## Activity:
From the material below, copy each line that holds the word "talk".

+++ Given records

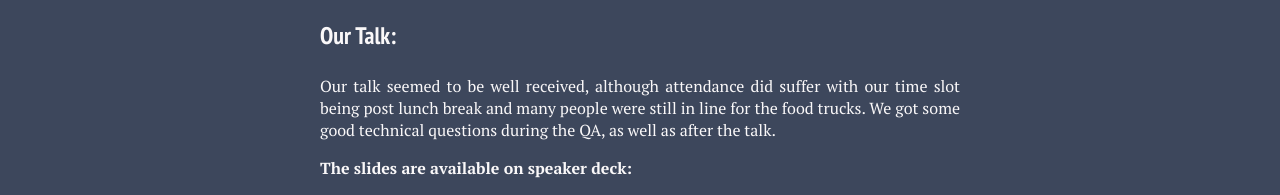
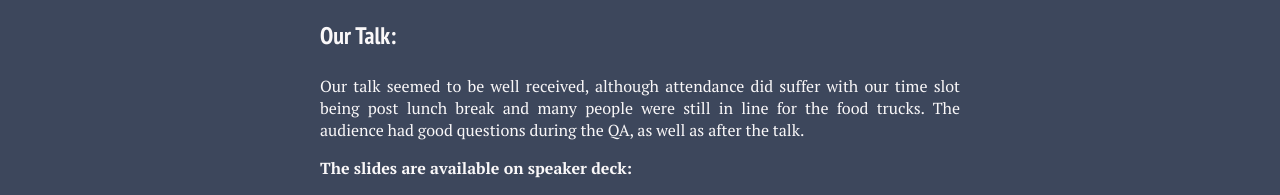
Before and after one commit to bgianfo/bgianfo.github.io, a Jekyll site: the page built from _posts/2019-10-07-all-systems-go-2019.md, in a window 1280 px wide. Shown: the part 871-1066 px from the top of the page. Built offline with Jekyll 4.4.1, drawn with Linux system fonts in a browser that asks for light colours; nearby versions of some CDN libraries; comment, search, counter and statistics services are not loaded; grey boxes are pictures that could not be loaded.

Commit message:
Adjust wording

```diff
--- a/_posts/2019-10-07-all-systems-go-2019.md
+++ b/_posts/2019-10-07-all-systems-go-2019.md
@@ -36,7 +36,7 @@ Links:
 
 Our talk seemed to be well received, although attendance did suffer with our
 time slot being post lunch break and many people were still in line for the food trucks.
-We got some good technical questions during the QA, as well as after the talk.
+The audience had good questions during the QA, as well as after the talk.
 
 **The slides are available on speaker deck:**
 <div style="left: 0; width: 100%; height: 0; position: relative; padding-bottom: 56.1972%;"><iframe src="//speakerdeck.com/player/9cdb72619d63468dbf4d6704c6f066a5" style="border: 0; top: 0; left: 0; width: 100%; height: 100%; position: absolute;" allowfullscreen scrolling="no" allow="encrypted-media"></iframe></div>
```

++++++

## Exercise output:
 Our talk seemed to be well received, although attendance did suffer with our
-We got some good technical questions during the QA, as well as after the talk.
+The audience had good questions during the QA, as well as after the talk.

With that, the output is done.